__ASSIGNMENT__
Report every line of the entries that contains the word "shown".

[Version difference data]
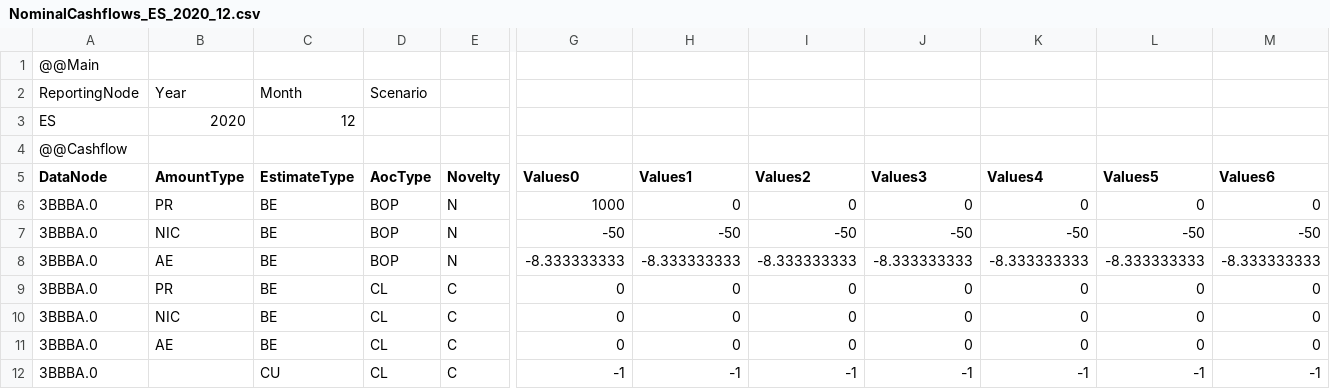
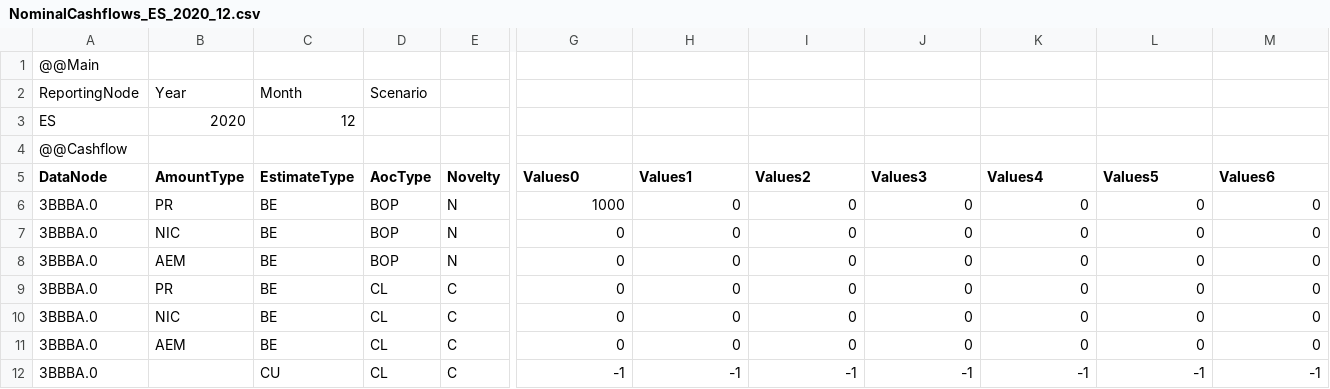
Before and after one commit to Systemorph/IFRS17CalculationEngine, a CSV file: ifrs17-template/Files/TransactionalData/NominalCashflows_ES_2020_12.csv, drawn as a sheet; only a part is shown, gaps mark what is left out; removed rows and columns are numbered as before the commit, all else as after; rows hold the shown columns only; the diff names each change by its address in the sheet, - before the commit and + after, or states it on an @@ line.

```diff
--- a/ifrs17-template/Files/TransactionalData/NominalCashflows_ES_2020_12.csv
+++ b/ifrs17-template/Files/TransactionalData/NominalCashflows_ES_2020_12.csv
-row 7: 3BBBA.0 | NIC | BE | BOP | N | -50 | -50 | -50 | -50 | -50 | -50 | -50
-row 8: 3BBBA.0 | AE | BE | BOP | N | -8.333333333 | -8.333333333 | -8.333333333 | -8.333333333 | -8.333333333 | -8.333333333 | -8.333333333
+row 7: 3BBBA.0 | NIC | BE | BOP | N | 0 | 0 | 0 | 0 | 0 | 0 | 0
+row 8: 3BBBA.0 | AEM | BE | BOP | N | 0 | 0 | 0 | 0 | 0 | 0 | 0
-B11 (AmountType): AE
+B11 (AmountType): AEM
```
Also changed, not shown: ifrs17-template/Files/TransactionalData/Actuals_ES_2020_12.csv.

__REPLY__
Before and after one commit to Systemorph/IFRS17CalculationEngine, a CSV file: ifrs17-template/Files/TransactionalData/NominalCashflows_ES_2020_12.csv, drawn as a sheet; only a part is shown, gaps mark what is left out; removed rows and columns are numbered as before the commit, all else as after; rows hold the shown columns only; the diff names each change by its address in the sheet, - before the commit and + after, or states it on an @@ line.
Also changed, not shown: ifrs17-template/Files/TransactionalData/Actuals_ES_2020_12.csv.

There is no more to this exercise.